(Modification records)

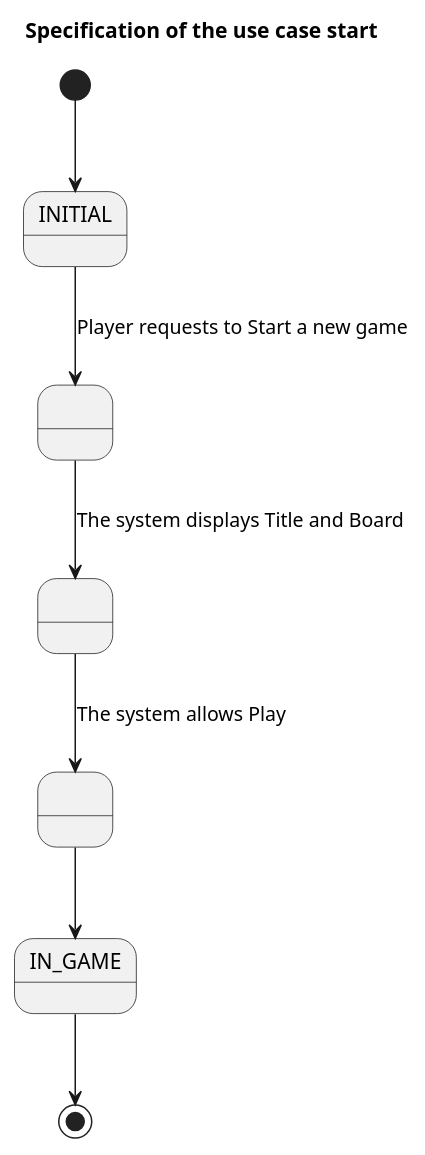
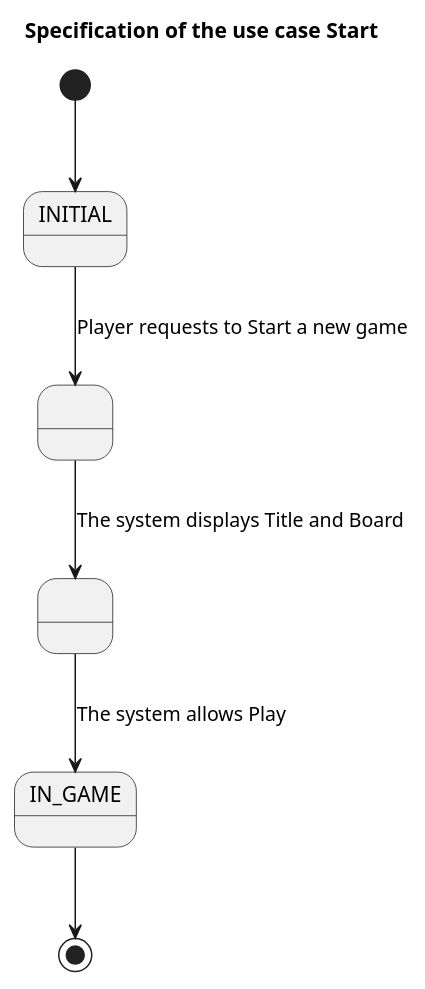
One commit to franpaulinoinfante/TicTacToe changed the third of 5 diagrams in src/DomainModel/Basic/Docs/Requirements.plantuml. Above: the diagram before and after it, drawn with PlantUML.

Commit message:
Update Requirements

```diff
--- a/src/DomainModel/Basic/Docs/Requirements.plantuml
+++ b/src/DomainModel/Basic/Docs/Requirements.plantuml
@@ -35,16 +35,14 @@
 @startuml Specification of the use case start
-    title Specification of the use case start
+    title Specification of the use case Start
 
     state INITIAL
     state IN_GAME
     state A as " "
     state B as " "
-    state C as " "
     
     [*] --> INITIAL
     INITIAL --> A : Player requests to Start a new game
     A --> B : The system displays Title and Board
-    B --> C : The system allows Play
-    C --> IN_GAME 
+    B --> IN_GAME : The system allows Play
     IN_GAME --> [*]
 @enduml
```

---

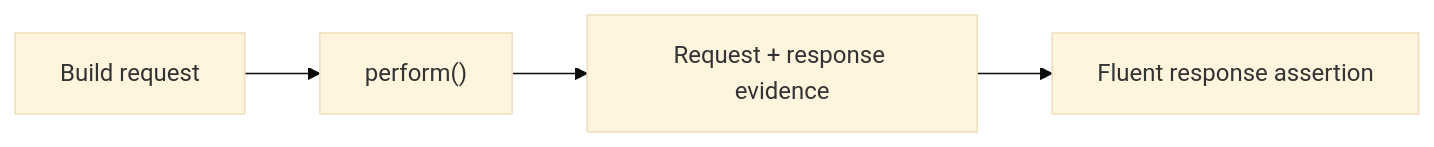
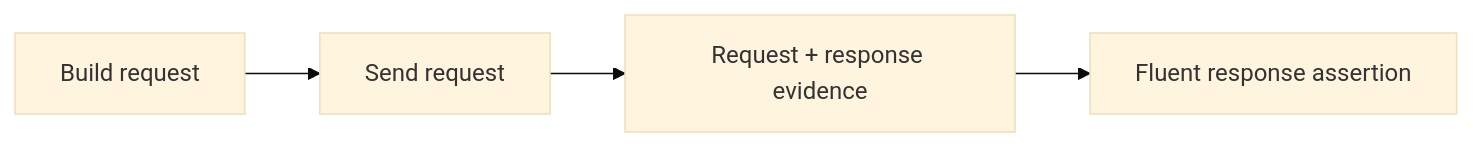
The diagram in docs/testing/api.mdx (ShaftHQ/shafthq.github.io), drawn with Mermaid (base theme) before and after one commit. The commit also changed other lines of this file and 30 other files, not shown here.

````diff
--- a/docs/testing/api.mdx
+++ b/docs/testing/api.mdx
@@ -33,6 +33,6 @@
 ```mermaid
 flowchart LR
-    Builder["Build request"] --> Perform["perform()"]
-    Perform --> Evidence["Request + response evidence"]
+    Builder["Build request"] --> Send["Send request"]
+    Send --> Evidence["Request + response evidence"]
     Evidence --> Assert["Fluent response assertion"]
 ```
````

**HOW TO COMPLETE THIS TASK:**
Lines holding the word "Send" in the records above: how many are there? Answer with the number only.

**ANSWER SECTION:**
2